1 Rubella easily crosses the placenta of infected pregnant women; in the first trimester, rubella causes miscarriage or fetal death, or congenital rubella. The most serious complication from rubella infection is the harm it can cause a pregnant woman’s developing baby. If an unvaccinated pregnant woman gets infected with rubella virus she can have a miscarriage, or her baby can die just after birth. Also, she can pass the virus to her developing baby who can develop serious birth defects such as—. But if you get it when you’re pregnant, rubella could harm your baby.
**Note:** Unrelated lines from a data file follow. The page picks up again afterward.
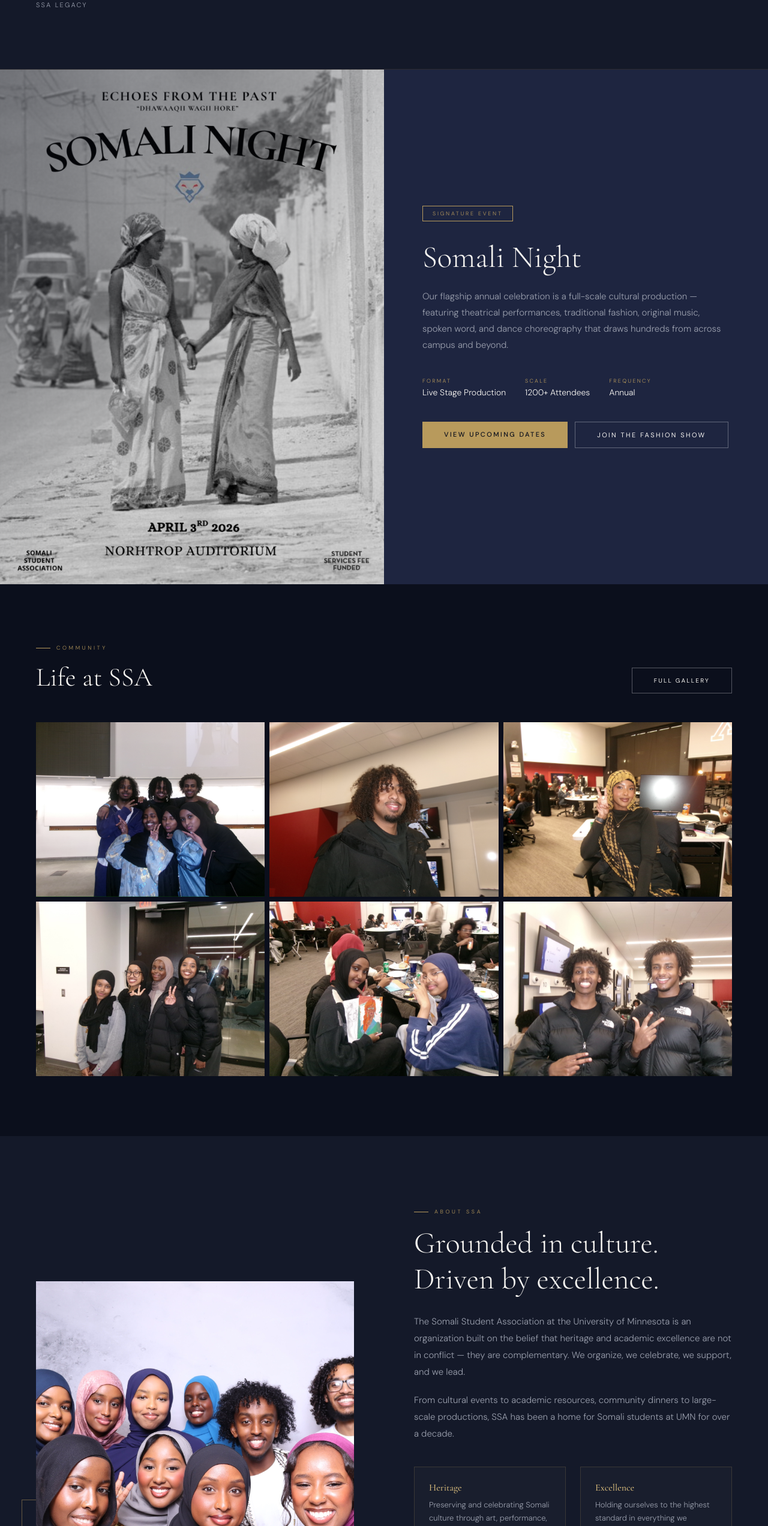
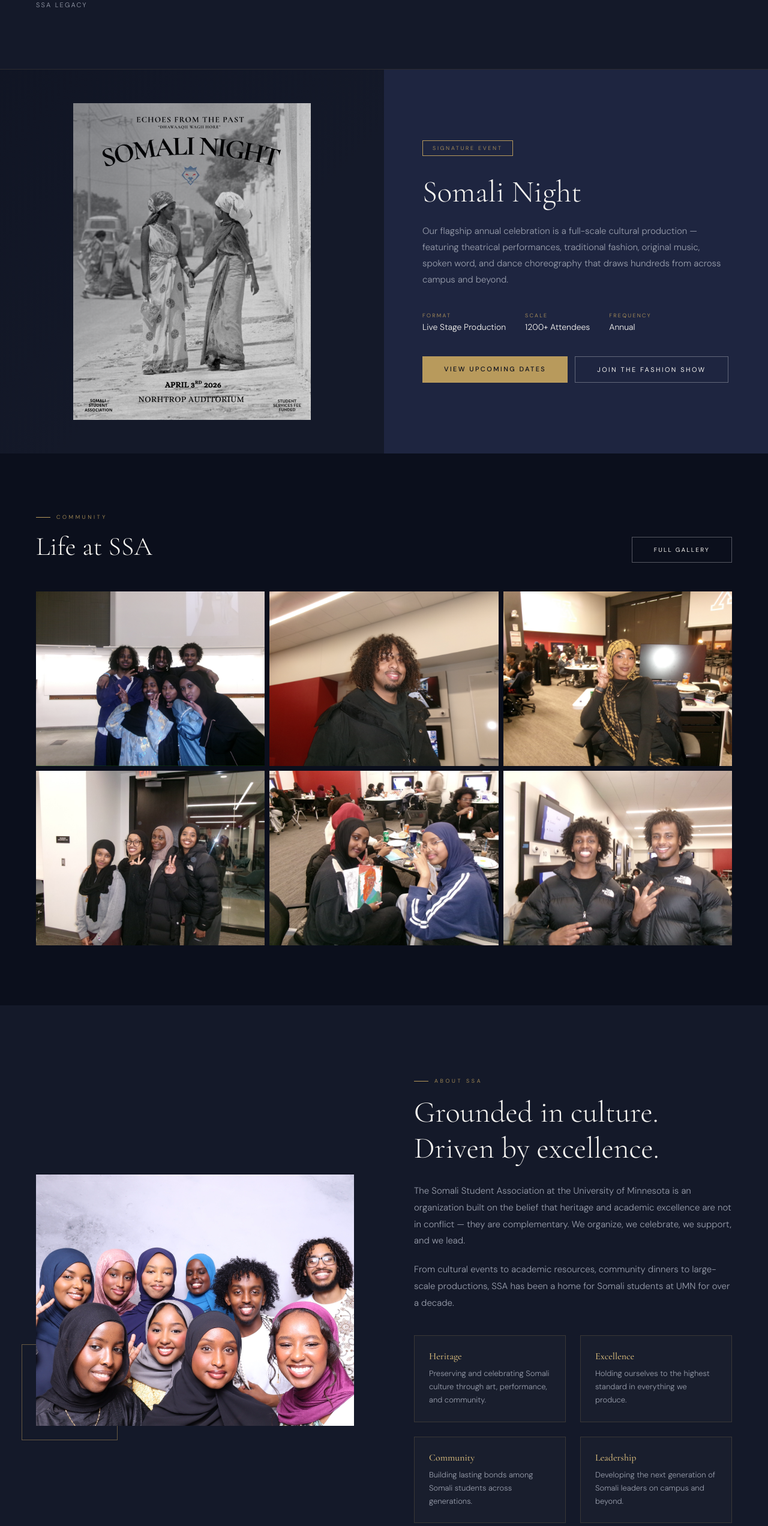
Before and after one commit to currentlycrafting/ssa-umn-edu, a plain HTML site: page index.html in a window 1280 px wide. Shown: the part 1196-3740 px from the top of the page at 60% size. Drawn offline with nearby package versions, Linux system fonts and the light colour scheme.

Commit message:
new changes

```diff
--- a/index.html
+++ b/index.html
@@ -68,8 +68,8 @@
       text-decoration: none;
     }
     .nav-logo img {
-      height: 36px;
-      width: 36px;
+      height: 52px;
+      width: 52px;
       object-fit: contain;
       filter: brightness(1.1);
     }
@@ -347,11 +347,19 @@
       min-height: 600px;
     }
     .event-image-side img {
-      width: 100%;
-      height: 100%;
-      object-fit: cover;
-      object-position: center 15%;
+      width: min(100%, 420px);
+      height: auto;
+      max-height: 88%;
+      object-fit: contain;
+      object-position: center center;
       transition: transform 0.8s ease;
+    }
+    .event-image-side {
+      display: flex;
+      align-items: center;
+      justify-content: center;
+      background: var(--navy-mid);
+      padding: 20px;
     }
     .event-image-side:hover img { transform: scale(1.04); }
     .event-image-overlay {
@@ -478,9 +486,10 @@
     }
     .about-image-wrap img {
       width: 100%;
-      height: 500px;
-      object-fit: cover;
-      object-position: center 10%;
+      height: 420px;
+      object-fit: contain;
+      object-position: center;
+      background: var(--navy);
       display: block;
     }
     .about-image-accent {
@@ -998,8 +1007,11 @@
       object-fit: contain;
     }
     .newsletter-embed-frame {
-      aspect-ratio: 1 / 1;
-      object-fit: cover;
+      width: 100%;
+      max-width: 340px;
+      aspect-ratio: 4 / 5;
+      object-fit: contain;
+      display: block;
     }
     .newsletter-embed-frame {
       margin: 8px 0 14px;
```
It can cause: loss of the baby (miscarriage) serious problems after the baby is born – such as problems with their sight, hearing, heart, or brain; The risk is highest if you get rubella early in pregnancy. There’s not thought to be a risk to your baby if you get rubella after week 20 of your pregnancy.
List of related literature:
|from Lehne’s Pharmacotherapeutics for Advanced Practice Nurses and Physician Assistants E-Book|
|from Burns’ Pediatric Primary Care E-Book|
|from Clinical Dermatology E-Book|
|from Health Promotion Throughout the Life Span E-Book|
|from Mims’ Medical Microbiology|
|from Public Health and Infectious Diseases|
|from Medical Microbiology and Infection|
|from Qrs for Bds III Year E Book|
|from Drugs During Pregnancy and Lactation: Treatment Options and Risk Assessment|
|from Laboratory and Diagnostic Testing in Ambulatory Care E-Book: A Guide for Health Care Professionals|